What you are asked to do: Could you return every record below word for word, leaving out the pictures?

------ Exercise data ------

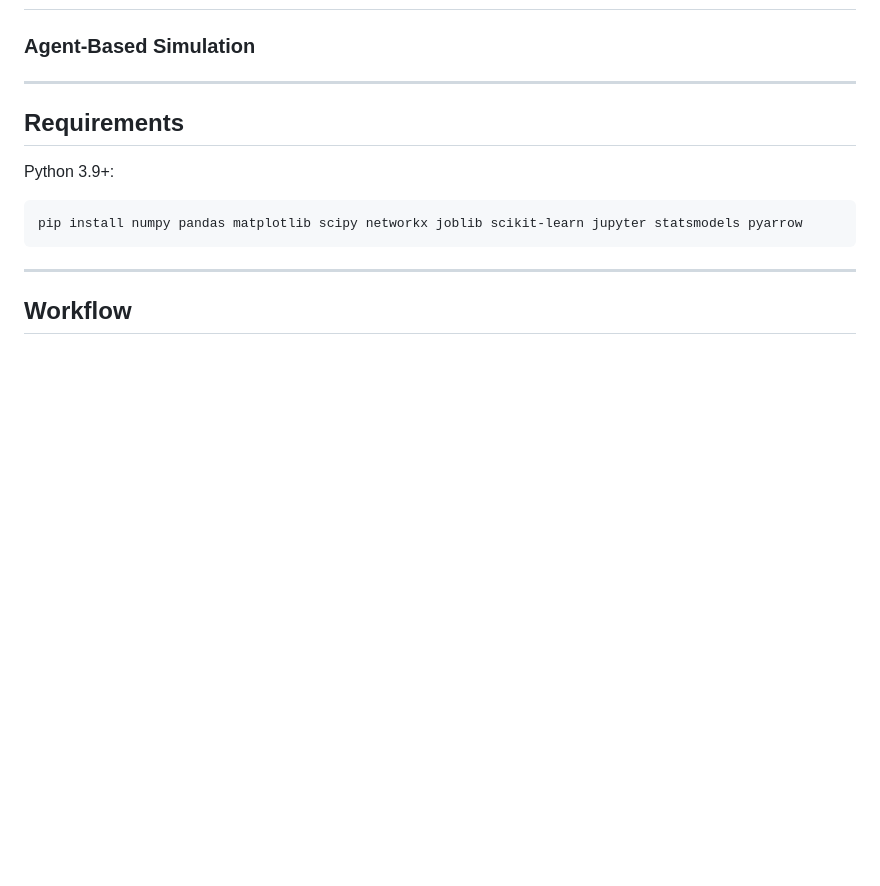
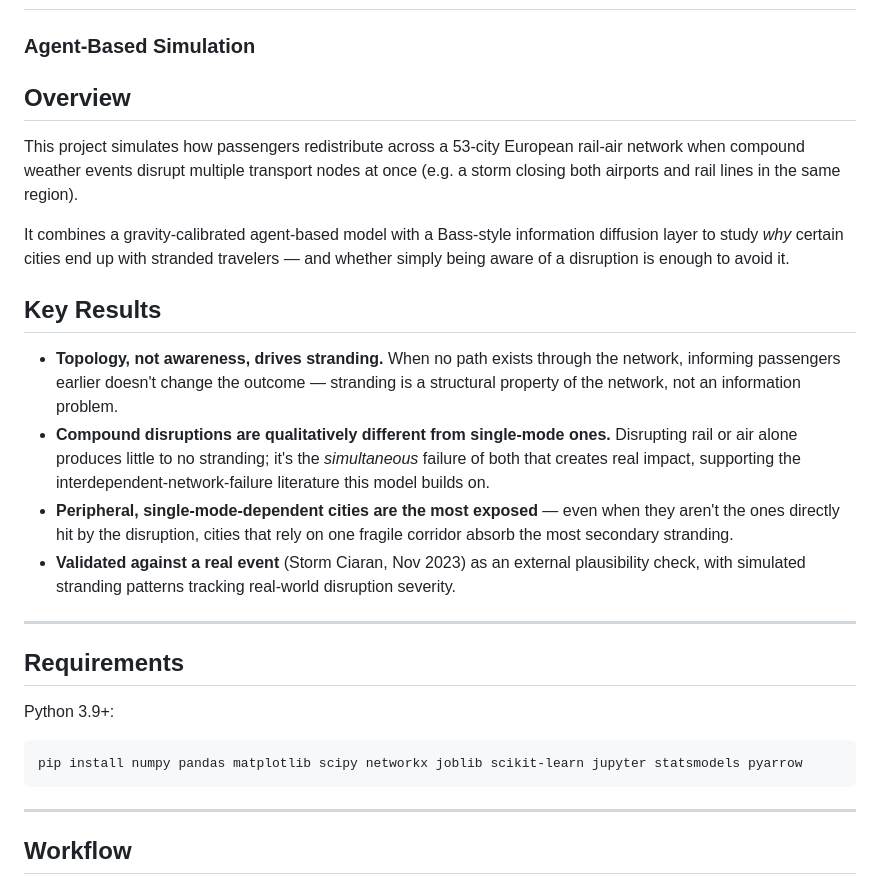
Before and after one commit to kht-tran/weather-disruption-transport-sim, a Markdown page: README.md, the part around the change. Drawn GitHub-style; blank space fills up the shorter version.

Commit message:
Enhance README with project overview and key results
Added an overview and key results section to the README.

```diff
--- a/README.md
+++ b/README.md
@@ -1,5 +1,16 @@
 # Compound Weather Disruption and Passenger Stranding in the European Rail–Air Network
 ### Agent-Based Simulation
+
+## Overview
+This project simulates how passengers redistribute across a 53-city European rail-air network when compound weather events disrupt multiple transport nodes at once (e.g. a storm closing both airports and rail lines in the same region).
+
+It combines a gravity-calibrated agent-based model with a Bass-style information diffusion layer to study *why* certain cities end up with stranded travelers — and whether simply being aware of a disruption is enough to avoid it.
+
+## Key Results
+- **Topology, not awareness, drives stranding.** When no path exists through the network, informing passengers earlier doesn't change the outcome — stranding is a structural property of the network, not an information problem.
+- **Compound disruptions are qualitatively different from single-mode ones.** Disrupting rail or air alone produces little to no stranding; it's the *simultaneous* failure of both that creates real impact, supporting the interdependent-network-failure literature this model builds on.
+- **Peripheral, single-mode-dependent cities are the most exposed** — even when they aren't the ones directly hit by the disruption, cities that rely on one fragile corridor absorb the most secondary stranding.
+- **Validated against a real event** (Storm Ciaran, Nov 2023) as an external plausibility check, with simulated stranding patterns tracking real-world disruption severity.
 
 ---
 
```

------

Task answer:
Before and after one commit to kht-tran/weather-disruption-transport-sim, a Markdown page: README.md, the part around the change. Drawn GitHub-style; blank space fills up the shorter version.

Commit message:
Enhance README with project overview and key results
Added an overview and key results section to the README.

```diff
--- a/README.md
+++ b/README.md
@@ -1,5 +1,16 @@
 # Compound Weather Disruption and Passenger Stranding in the European Rail–Air Network
 ### Agent-Based Simulation
+
+## Overview
+This project simulates how passengers redistribute across a 53-city European rail-air network when compound weather events disrupt multiple transport nodes at once (e.g. a storm closing both airports and rail lines in the same region).
+
+It combines a gravity-calibrated agent-based model with a Bass-style information diffusion layer to study *why* certain cities end up with stranded travelers — and whether simply being aware of a disruption is enough to avoid it.
+
+## Key Results
+- **Topology, not awareness, drives stranding.** When no path exists through the network, informing passengers earlier doesn't change the outcome — stranding is a structural property of the network, not an information problem.
+- **Compound disruptions are qualitatively different from single-mode ones.** Disrupting rail or air alone produces little to no stranding; it's the *simultaneous* failure of both that creates real impact, supporting the interdependent-network-failure literature this model builds on.
+- **Peripheral, single-mode-dependent cities are the most exposed** — even when they aren't the ones directly hit by the disruption, cities that rely on one fragile corridor absorb the most secondary stranding.
+- **Validated against a real event** (Storm Ciaran, Nov 2023) as an external plausibility check, with simulated stranding patterns tracking real-world disruption severity.
 
 ---
 
```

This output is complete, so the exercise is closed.